BEGIN TASK INPUTS
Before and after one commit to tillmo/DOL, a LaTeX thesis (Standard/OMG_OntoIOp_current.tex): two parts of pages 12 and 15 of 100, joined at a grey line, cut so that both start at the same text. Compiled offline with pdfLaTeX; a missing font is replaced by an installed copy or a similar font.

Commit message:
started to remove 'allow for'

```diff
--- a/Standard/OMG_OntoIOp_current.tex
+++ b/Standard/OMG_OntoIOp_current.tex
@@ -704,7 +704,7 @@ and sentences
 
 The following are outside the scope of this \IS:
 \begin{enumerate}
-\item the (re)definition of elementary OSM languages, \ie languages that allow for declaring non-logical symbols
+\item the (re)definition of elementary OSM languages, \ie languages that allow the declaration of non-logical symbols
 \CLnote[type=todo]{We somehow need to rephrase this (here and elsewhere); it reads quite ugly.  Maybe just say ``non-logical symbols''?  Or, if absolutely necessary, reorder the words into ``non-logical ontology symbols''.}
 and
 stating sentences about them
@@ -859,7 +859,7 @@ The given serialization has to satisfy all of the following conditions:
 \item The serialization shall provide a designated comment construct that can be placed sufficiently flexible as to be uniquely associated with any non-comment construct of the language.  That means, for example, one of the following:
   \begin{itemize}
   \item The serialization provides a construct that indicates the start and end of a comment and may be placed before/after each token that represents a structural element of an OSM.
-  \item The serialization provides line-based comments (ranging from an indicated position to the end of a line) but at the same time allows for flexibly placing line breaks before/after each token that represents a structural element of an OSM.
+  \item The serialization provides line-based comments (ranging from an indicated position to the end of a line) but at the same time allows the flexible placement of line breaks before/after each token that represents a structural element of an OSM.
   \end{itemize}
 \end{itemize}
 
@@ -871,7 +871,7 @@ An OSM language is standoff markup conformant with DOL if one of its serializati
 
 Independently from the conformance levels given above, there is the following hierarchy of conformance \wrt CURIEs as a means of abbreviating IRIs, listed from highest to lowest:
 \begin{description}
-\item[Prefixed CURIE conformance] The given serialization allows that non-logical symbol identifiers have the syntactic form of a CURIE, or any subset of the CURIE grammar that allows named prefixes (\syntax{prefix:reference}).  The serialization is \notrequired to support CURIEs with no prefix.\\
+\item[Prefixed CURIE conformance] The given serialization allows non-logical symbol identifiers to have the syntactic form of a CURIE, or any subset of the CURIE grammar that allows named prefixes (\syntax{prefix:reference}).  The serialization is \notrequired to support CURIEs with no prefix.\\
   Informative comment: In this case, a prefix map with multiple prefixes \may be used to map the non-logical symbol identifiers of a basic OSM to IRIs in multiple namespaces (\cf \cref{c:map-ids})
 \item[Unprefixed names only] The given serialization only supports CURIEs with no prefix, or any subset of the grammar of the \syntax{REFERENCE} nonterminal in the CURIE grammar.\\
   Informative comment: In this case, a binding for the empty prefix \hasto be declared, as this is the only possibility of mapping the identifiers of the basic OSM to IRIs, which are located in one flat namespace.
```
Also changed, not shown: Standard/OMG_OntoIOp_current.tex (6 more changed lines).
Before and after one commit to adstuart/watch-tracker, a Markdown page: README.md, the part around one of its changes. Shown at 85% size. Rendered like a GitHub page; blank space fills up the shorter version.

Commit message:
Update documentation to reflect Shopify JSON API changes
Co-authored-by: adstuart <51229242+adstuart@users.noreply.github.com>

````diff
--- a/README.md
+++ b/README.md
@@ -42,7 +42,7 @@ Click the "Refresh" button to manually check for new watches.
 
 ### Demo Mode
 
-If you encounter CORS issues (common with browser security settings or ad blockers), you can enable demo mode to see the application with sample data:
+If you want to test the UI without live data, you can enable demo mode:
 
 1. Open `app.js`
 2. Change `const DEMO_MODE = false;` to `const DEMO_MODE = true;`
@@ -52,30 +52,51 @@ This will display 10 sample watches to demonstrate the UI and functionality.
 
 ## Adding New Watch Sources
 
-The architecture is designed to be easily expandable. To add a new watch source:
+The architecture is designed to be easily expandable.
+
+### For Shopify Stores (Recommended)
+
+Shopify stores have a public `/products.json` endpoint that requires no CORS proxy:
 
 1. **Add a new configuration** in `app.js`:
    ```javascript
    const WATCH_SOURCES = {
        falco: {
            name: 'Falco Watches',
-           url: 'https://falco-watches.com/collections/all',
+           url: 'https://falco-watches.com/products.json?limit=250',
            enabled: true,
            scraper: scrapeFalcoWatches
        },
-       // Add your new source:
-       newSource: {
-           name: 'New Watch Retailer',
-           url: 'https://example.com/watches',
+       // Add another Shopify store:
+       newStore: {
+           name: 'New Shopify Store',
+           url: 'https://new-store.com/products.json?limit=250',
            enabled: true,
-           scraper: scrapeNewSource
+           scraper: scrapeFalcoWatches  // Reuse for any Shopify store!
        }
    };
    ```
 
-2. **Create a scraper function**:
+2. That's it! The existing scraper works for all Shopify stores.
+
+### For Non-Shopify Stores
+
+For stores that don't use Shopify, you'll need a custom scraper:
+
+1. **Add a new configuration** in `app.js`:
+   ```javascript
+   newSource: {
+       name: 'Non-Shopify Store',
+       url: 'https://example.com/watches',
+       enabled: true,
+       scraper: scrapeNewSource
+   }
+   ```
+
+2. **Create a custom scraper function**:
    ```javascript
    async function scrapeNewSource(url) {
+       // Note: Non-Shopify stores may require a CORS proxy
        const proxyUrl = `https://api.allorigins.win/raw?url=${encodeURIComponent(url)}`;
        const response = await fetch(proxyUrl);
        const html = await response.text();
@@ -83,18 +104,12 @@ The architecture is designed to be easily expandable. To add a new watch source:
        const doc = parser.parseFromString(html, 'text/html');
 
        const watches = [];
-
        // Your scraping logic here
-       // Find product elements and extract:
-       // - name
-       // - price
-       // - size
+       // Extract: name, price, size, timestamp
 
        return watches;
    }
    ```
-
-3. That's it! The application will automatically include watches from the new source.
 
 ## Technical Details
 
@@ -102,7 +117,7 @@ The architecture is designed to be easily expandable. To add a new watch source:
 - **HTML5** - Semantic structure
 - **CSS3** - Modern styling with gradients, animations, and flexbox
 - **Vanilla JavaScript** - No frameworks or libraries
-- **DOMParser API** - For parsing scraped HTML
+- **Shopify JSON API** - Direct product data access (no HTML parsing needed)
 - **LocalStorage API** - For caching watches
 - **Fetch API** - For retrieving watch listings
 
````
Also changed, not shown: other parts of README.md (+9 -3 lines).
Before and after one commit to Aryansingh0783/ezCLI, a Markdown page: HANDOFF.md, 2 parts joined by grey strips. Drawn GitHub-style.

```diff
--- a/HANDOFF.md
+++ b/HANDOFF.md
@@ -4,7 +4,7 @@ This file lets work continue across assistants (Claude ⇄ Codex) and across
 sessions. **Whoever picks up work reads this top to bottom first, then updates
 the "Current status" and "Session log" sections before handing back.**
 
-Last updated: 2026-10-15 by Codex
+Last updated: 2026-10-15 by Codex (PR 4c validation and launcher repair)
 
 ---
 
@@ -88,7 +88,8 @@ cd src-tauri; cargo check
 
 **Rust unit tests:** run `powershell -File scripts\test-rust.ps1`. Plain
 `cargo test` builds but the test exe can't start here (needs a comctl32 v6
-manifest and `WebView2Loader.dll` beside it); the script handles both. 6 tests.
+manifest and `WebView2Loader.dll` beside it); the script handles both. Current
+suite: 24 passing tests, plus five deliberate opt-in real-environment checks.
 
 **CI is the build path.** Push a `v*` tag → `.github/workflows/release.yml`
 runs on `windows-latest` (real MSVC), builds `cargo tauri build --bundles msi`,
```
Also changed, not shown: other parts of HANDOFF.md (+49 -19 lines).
END TASK INPUTS
_EXERCISE REQUIREMENTS_
From the entries, report each line that includes the word "scrapeFalcoWatches".

_EXERCISE OUTPUT_
            scraper: scrapeFalcoWatches
+           scraper: scrapeFalcoWatches  // Reuse for any Shopify store!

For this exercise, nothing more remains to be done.